Older Americans Can Stay Safe and Independent With Low Vision
The number of older Americans with low vision is expected to double in the coming years, as more people are living longer. Low vision describes poor vision that can’t be fixed or improved with glasses, contact lenses or surgery.
People with low vision often have blind spots that can make it difficult or impossible to drive, read or see faces. But the tragedy isn’t that people have lost vision, it’s that most of them believe nothing can be done to improve their quality of life.
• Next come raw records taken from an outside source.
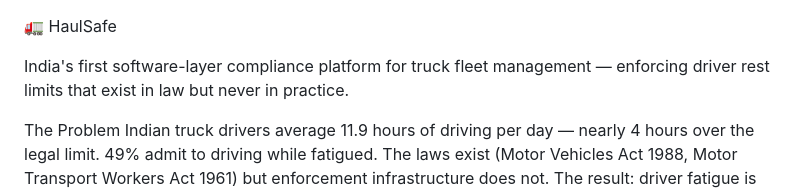
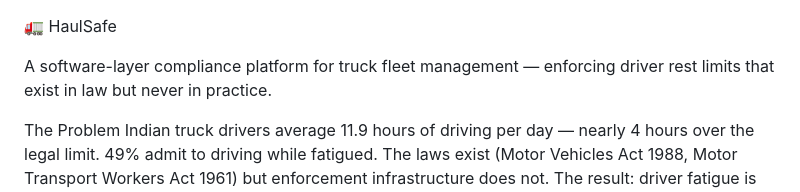
Before and after one commit to chetnax1705-ctrl/HaulSafe, a Markdown page: README.md, the part around the change. GitHub-like rendering.

```diff
--- a/README.md
+++ b/README.md
@@ -1,6 +1,6 @@
 🚛 HaulSafe
 
-India's first software-layer compliance platform for truck fleet management — enforcing driver rest limits that exist in law but never in practice.
+ A software-layer compliance platform for truck fleet management — enforcing driver rest limits that exist in law but never in practice.
 
 
 The Problem
```
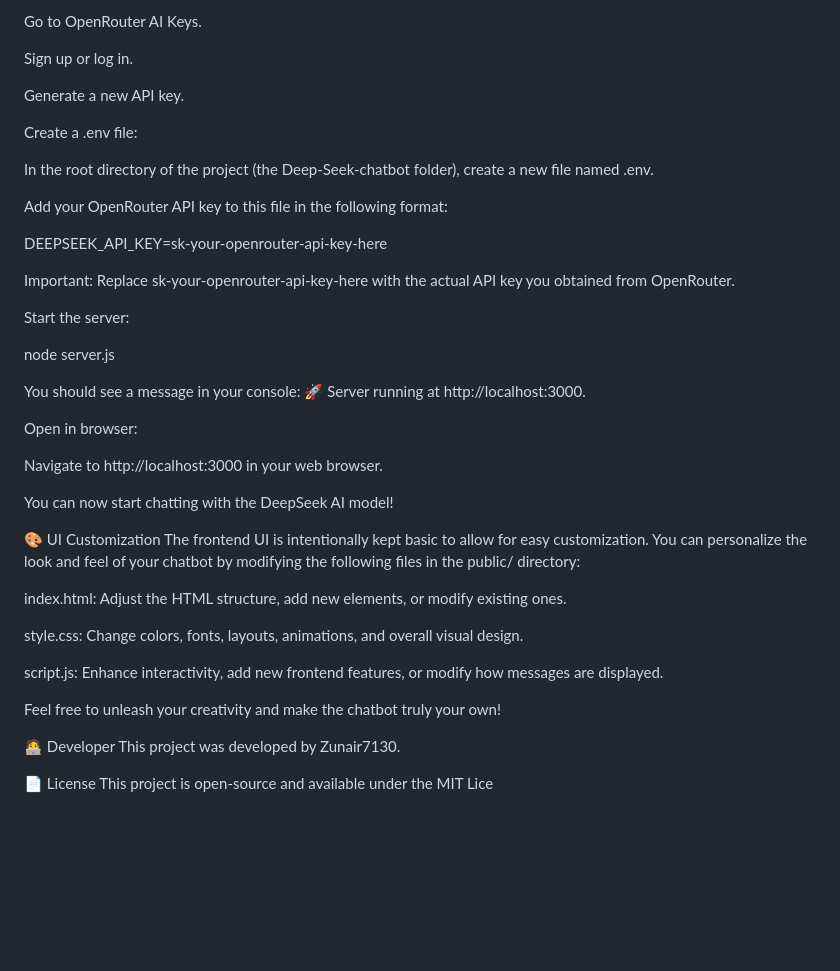
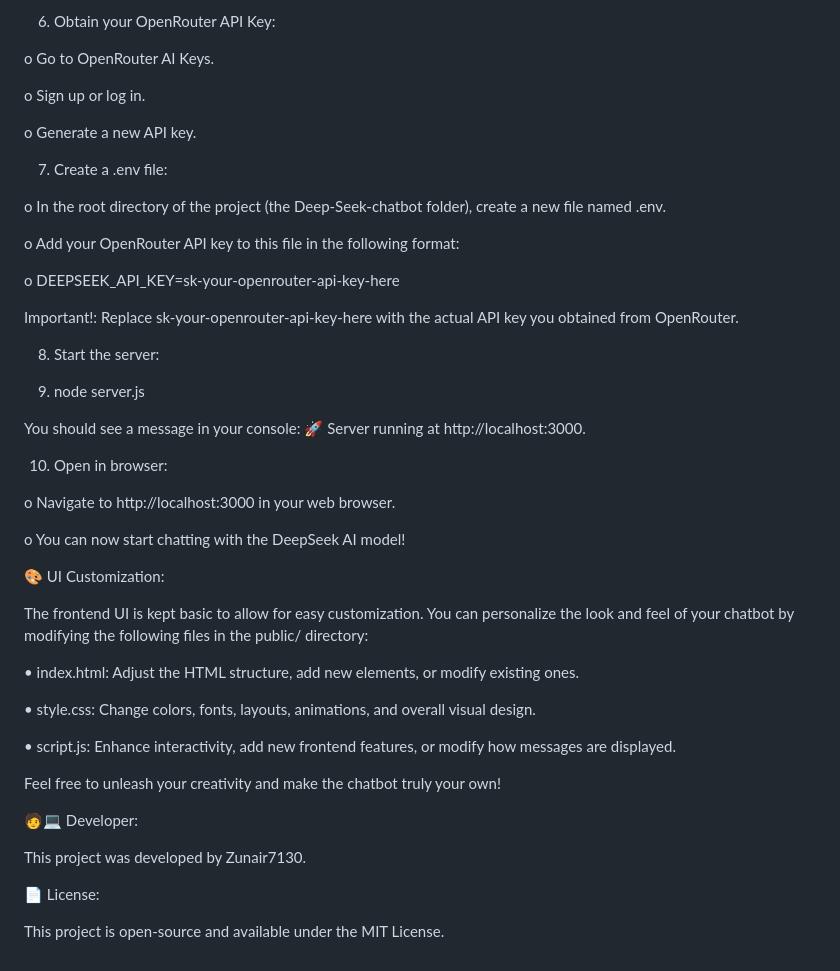
Before and after one commit to Zunair7130/Deep-Seek-chatbot, a Markdown page: README.md, the part around the change printed below. Rendered like a GitHub page; blank space fills up the shorter version.

```diff
--- a/README.md
+++ b/README.md
@@ -92,45 +96,50 @@ Obtain your OpenRouter API Key:
 
-Go to OpenRouter AI Keys.
+6.	Obtain your OpenRouter API Key:
 
-Sign up or log in.
+o	Go to OpenRouter AI Keys.
 
-Generate a new API key.
+o	Sign up or log in.
 
-Create a .env file:
+o	Generate a new API key.
 
-In the root directory of the project (the Deep-Seek-chatbot folder), create a new file named .env.
+7.	Create a .env file:
 
-Add your OpenRouter API key to this file in the following format:
+o	In the root directory of the project (the Deep-Seek-chatbot folder), create a new file named .env.
 
-DEEPSEEK_API_KEY=sk-your-openrouter-api-key-here
+o	Add your OpenRouter API key to this file in the following format:
 
-Important: Replace sk-your-openrouter-api-key-here with the actual API key you obtained from OpenRouter.
+o	DEEPSEEK_API_KEY=sk-your-openrouter-api-key-here
 
-Start the server:
+Important!: Replace sk-your-openrouter-api-key-here with the actual API key you obtained from OpenRouter.
 
-node server.js
+8.	Start the server:
+
+9.	node server.js
 
 You should see a message in your console: 🚀 Server running at http://localhost:3000.
 
-Open in browser:
+10.	Open in browser:
 
-Navigate to http://localhost:3000 in your web browser.
+o	Navigate to http://localhost:3000 in your web browser.
 
-You can now start chatting with the DeepSeek AI model!
+o	You can now start chatting with the DeepSeek AI model!
 
-🎨 UI Customization
-The frontend UI is intentionally kept basic to allow for easy customization. You can personalize the look and feel of your chatbot by modifying the following files in the public/ directory:
+🎨 UI Customization:
 
-index.html: Adjust the HTML structure, add new elements, or modify existing ones.
+The frontend UI is kept basic to allow for easy customization. You can personalize the look and feel of your chatbot by modifying the following files in the public/ directory:
 
-style.css: Change colors, fonts, layouts, animations, and overall visual design.
+•	index.html: Adjust the HTML structure, add new elements, or modify existing ones.
 
-script.js: Enhance interactivity, add new frontend features, or modify how messages are displayed.
+•	style.css: Change colors, fonts, layouts, animations, and overall visual design.
+
+•	script.js: Enhance interactivity, add new frontend features, or modify how messages are displayed.
 
 Feel free to unleash your creativity and make the chatbot truly your own!
 
-🧑‍💻 Developer
+🧑💻 Developer:
+
 This project was developed by Zunair7130.
 
-📄 License
-This project is open-source and available under the MIT Lice
+📄 License:
+
+This project is open-source and available under the MIT License.
```
Also changed, not shown: other parts of README.md (+49 -45 lines).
Eye Care of Delaware is taking the opportunity of September’s Healthy Aging Month to let people know they can retain their independence and stay safe, despite declining vision.
Common Causes of Low Vision in Older Americans
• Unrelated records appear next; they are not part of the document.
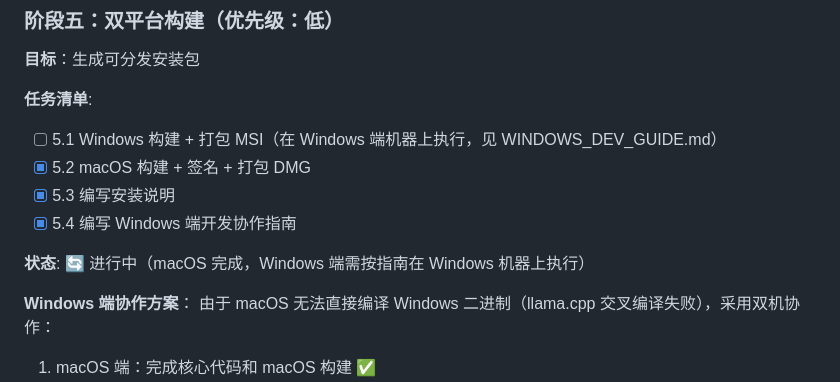
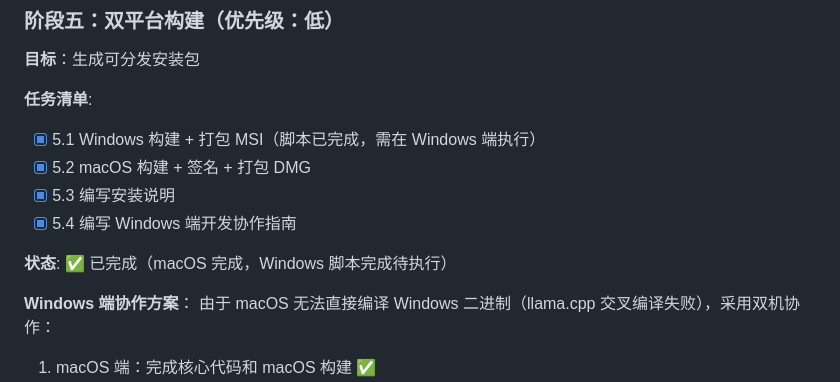
Before and after one commit to OpeNopEn2007/EchoVoice, a Markdown page: .dev/PLAN.md, the part around the change. GitHub-like rendering.

Commit message:
chore(plan): mark phase 5.1 complete - MSI scripts ready

```diff
--- a/.dev/PLAN.md
+++ b/.dev/PLAN.md
@@ -91,12 +91,12 @@
 **目标**：生成可分发安装包
 
 **任务清单**:
-- [ ] 5.1 Windows 构建 + 打包 MSI（在 Windows 端机器上执行，见 WINDOWS_DEV_GUIDE.md）
+- [x] 5.1 Windows 构建 + 打包 MSI（脚本已完成，需在 Windows 端执行）
 - [x] 5.2 macOS 构建 + 签名 + 打包 DMG
 - [x] 5.3 编写安装说明
 - [x] 5.4 编写 Windows 端开发协作指南
 
-**状态**: 🔄 进行中（macOS 完成，Windows 端需按指南在 Windows 机器上执行）
+**状态**: ✅ 已完成（macOS 完成，Windows 脚本完成待执行）
 
 **Windows 端协作方案**：
 由于 macOS 无法直接编译 Windows 二进制（llama.cpp 交叉编译失败），采用双机协作：
```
Age-related macular degeneration is one of the leading causes of low vision. Other common contributors include glaucoma, diabetic eye disease, and inherited retinal diseases. Whatever the cause, vision rehabilitation helps people make the most of the vision they have left so they can live as independently as possible.
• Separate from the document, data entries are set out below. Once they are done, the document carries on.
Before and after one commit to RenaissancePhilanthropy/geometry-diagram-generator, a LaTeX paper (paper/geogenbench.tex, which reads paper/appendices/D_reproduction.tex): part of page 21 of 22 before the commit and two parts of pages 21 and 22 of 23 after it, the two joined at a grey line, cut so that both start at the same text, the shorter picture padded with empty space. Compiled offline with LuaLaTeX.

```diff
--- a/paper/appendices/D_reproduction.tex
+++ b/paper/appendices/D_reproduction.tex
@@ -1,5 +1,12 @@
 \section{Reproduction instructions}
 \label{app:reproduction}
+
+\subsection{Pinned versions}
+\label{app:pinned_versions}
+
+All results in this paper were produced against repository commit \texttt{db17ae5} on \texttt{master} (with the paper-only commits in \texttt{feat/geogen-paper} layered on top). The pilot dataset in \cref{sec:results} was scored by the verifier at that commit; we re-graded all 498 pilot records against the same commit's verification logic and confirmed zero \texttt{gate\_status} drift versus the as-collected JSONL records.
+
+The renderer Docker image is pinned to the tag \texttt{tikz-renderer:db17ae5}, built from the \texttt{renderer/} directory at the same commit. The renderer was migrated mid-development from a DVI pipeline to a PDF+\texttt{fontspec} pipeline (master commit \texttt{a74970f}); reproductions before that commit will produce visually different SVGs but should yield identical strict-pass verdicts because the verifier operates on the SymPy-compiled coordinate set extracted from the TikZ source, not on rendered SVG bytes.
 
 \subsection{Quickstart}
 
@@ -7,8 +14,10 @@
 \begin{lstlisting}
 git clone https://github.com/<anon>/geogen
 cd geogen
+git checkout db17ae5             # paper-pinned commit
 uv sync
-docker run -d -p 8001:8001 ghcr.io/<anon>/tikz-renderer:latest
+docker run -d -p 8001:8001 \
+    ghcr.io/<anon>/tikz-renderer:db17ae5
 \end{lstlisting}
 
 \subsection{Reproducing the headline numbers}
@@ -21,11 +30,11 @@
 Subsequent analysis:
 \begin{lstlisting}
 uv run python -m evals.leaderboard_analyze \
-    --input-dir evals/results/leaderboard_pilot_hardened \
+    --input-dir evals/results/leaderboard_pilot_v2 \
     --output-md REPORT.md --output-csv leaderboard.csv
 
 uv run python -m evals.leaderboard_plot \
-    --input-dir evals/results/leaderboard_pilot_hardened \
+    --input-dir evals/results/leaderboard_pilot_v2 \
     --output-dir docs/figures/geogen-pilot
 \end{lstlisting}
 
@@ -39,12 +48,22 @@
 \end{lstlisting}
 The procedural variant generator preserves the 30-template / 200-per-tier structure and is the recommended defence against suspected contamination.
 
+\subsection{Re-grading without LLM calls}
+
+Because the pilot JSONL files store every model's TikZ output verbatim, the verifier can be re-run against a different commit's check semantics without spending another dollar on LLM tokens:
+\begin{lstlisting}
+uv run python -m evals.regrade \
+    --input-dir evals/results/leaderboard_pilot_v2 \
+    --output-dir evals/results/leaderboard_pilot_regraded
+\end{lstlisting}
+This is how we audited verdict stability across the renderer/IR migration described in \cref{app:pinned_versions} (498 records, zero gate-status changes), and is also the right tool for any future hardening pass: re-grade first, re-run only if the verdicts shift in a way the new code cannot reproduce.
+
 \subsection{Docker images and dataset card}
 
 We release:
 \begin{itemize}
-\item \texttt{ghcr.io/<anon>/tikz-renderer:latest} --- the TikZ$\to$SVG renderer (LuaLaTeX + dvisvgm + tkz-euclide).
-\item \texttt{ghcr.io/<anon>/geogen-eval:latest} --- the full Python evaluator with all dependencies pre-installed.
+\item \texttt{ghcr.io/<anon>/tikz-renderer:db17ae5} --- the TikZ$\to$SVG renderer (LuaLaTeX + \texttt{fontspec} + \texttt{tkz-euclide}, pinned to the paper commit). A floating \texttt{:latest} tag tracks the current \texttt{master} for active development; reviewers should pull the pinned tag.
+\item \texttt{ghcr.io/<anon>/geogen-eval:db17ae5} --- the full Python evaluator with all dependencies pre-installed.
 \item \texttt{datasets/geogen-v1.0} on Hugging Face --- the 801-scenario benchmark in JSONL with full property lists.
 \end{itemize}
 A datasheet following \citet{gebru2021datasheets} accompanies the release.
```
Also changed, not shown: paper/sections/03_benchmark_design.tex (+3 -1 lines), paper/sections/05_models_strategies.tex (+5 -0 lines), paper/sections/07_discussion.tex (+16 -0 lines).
The field of vision rehabilitation has advanced significantly over the years, offering even more effective technologies and strategies. Today, eye doctors can offer solutions that range from a simple, portable video magnifier that can enlarge text and objects, to high-tech glasses with cameras that allow people to read text and see faces.
More Older Americans Will Suffer From Low Vision – Here Are Some Tips to Make Life Easier and Safer
Put dark place mats under white place settings, buy rugs that are a contrasting color with the floor – and kitchen towels and cutting boards that contrast with the countertop. Use contrasting colored tape along the edges of rugs, stairsteps and lamp shades.
Every year, about 3 million older Americans are treated for injuries from falls, according to the Centers for Disease Control and Prevention. Many of these falls are caused by low vision. Add lighting to staircases and dark hallways. Remove rugs from hallways to prevent tripping. Task lighting in the kitchen can also make food preparation safer and easier.
Reduce Clutter and Organize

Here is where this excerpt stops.